== What you need to do ==
All lines from the one containing "Also changed, not shown: 27" through the end of the material are to be given back exactly, without pictures.

[Recorded data Boundary: Start]

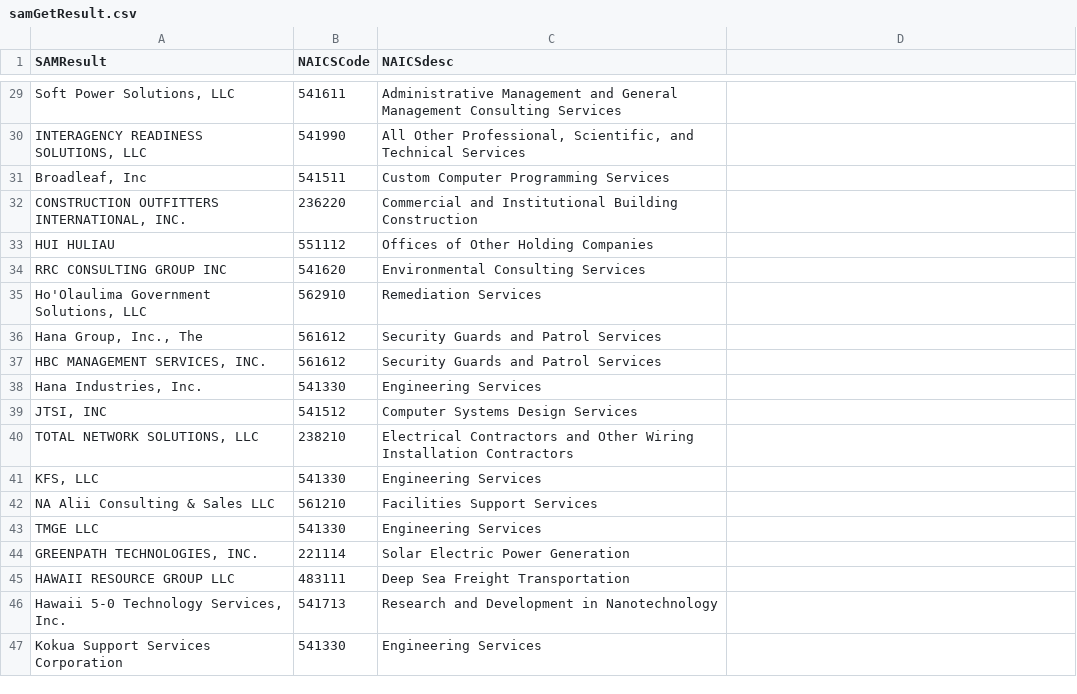
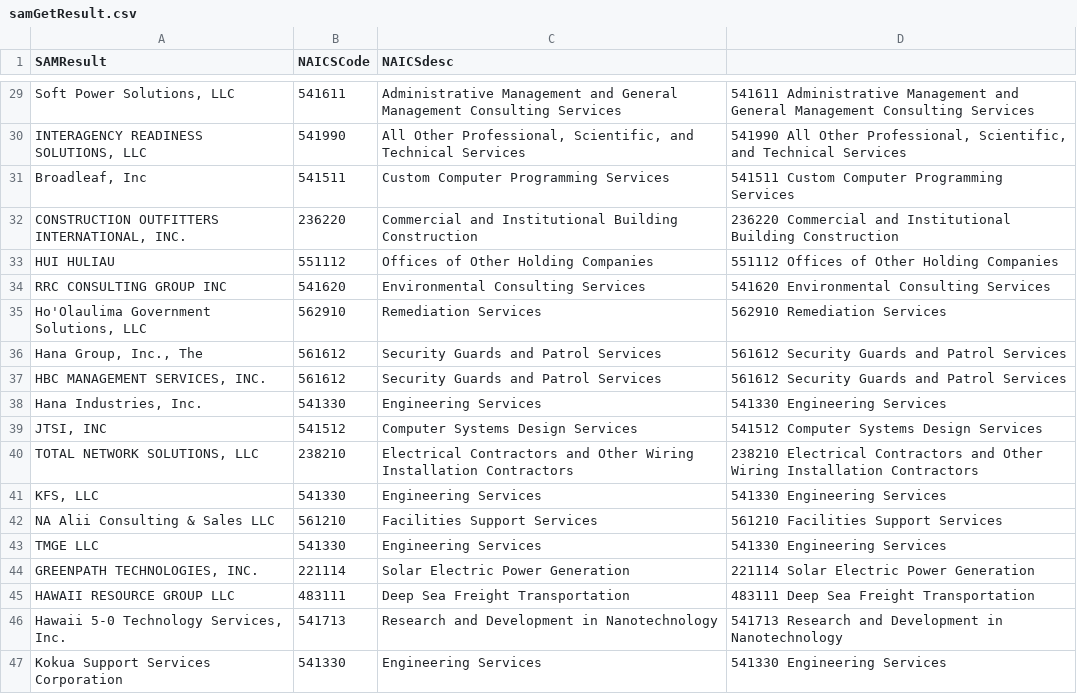
Before and after one commit to santarini/nhoDatabase, a CSV file: samGetResult.csv, drawn as a sheet; only a part is shown, gaps mark what is left out; the diff covers the shown part only; the diff names each change by its address in the sheet, - before the commit and + after, or states it on an @@ line.

```diff
--- a/samGetResult.csv
+++ b/samGetResult.csv
-D29: (empty)
+D29: 541611 Administrative Management and General Management Consulting Services
-D30: (empty)
+D30: 541990 All Other Professional, Scientific, and Technical Services
-D31: (empty)
+D31: 541511 Custom Computer Programming Services
-D32: (empty)
+D32: 236220 Commercial and Institutional Building Construction
-D33: (empty)
+D33: 551112 Offices of Other Holding Companies
-D34: (empty)
+D34: 541620 Environmental Consulting Services
-D35: (empty)
+D35: 562910 Remediation Services
-D36:D37: (empty)
+D36:D37: 561612 Security Guards and Patrol Services
-D38: (empty)
+D38: 541330 Engineering Services
-D39: (empty)
+D39: 541512 Computer Systems Design Services
-D40: (empty)
+D40: 238210 Electrical Contractors and Other Wiring Installation Contractors
-D41: (empty)
+D41: 541330 Engineering Services
-D42: (empty)
+D42: 561210 Facilities Support Services
-D43: (empty)
+D43: 541330 Engineering Services
-D44: (empty)
+D44: 221114 Solar Electric Power Generation
-D45: (empty)
+D45: 483111 Deep Sea Freight Transportation
-D46: (empty)
+D46: 541713 Research and Development in Nanotechnology
-D47: (empty)
+D47: 541330 Engineering Services
```
Also changed, not shown: 27 edited cells elsewhere in this file, 4 other files.
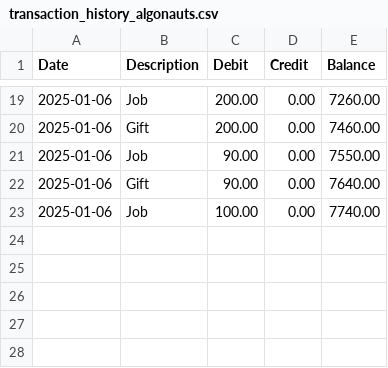
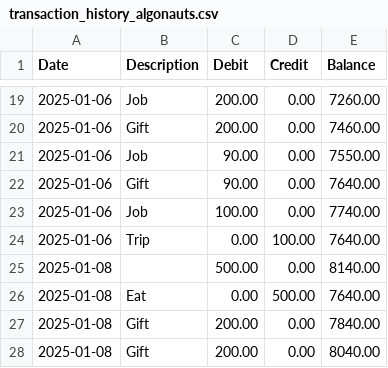
Before and after one commit to Marcuswong0327/codemaker, a CSV file: transaction_history_algonauts.csv, drawn as a sheet; only a part is shown, gaps mark what is left out.

```diff
--- a/transaction_history_algonauts.csv
+++ b/transaction_history_algonauts.csv
@@ -23 +23,6 @@ Date,Description,Debit,Credit,Balance
 2025-01-06,Job,100.00,0.00,7740.00
+2025-01-06,Trip,0.00,100.00,7640.00
+2025-01-08,,500.00,0.00,8140.00
+2025-01-08,Eat,0.00,500.00,7640.00
+2025-01-08,Gift,200.00,0.00,7840.00
+2025-01-08,Gift,200.00,0.00,8040.00
```
Also changed, not shown: loans_algonauts.csv, 2 other files.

[Recorded data Boundary: End]

== Answer area ==
Also changed, not shown: 27 edited cells elsewhere in this file, 4 other files.
Before and after one commit to Marcuswong0327/codemaker, a CSV file: transaction_history_algonauts.csv, drawn as a sheet; only a part is shown, gaps mark what is left out.

```diff
--- a/transaction_history_algonauts.csv
+++ b/transaction_history_algonauts.csv
@@ -23 +23,6 @@ Date,Description,Debit,Credit,Balance
 2025-01-06,Job,100.00,0.00,7740.00
+2025-01-06,Trip,0.00,100.00,7640.00
+2025-01-08,,500.00,0.00,8140.00
+2025-01-08,Eat,0.00,500.00,7640.00
+2025-01-08,Gift,200.00,0.00,7840.00
+2025-01-08,Gift,200.00,0.00,8040.00
```
Also changed, not shown: loans_algonauts.csv, 2 other files.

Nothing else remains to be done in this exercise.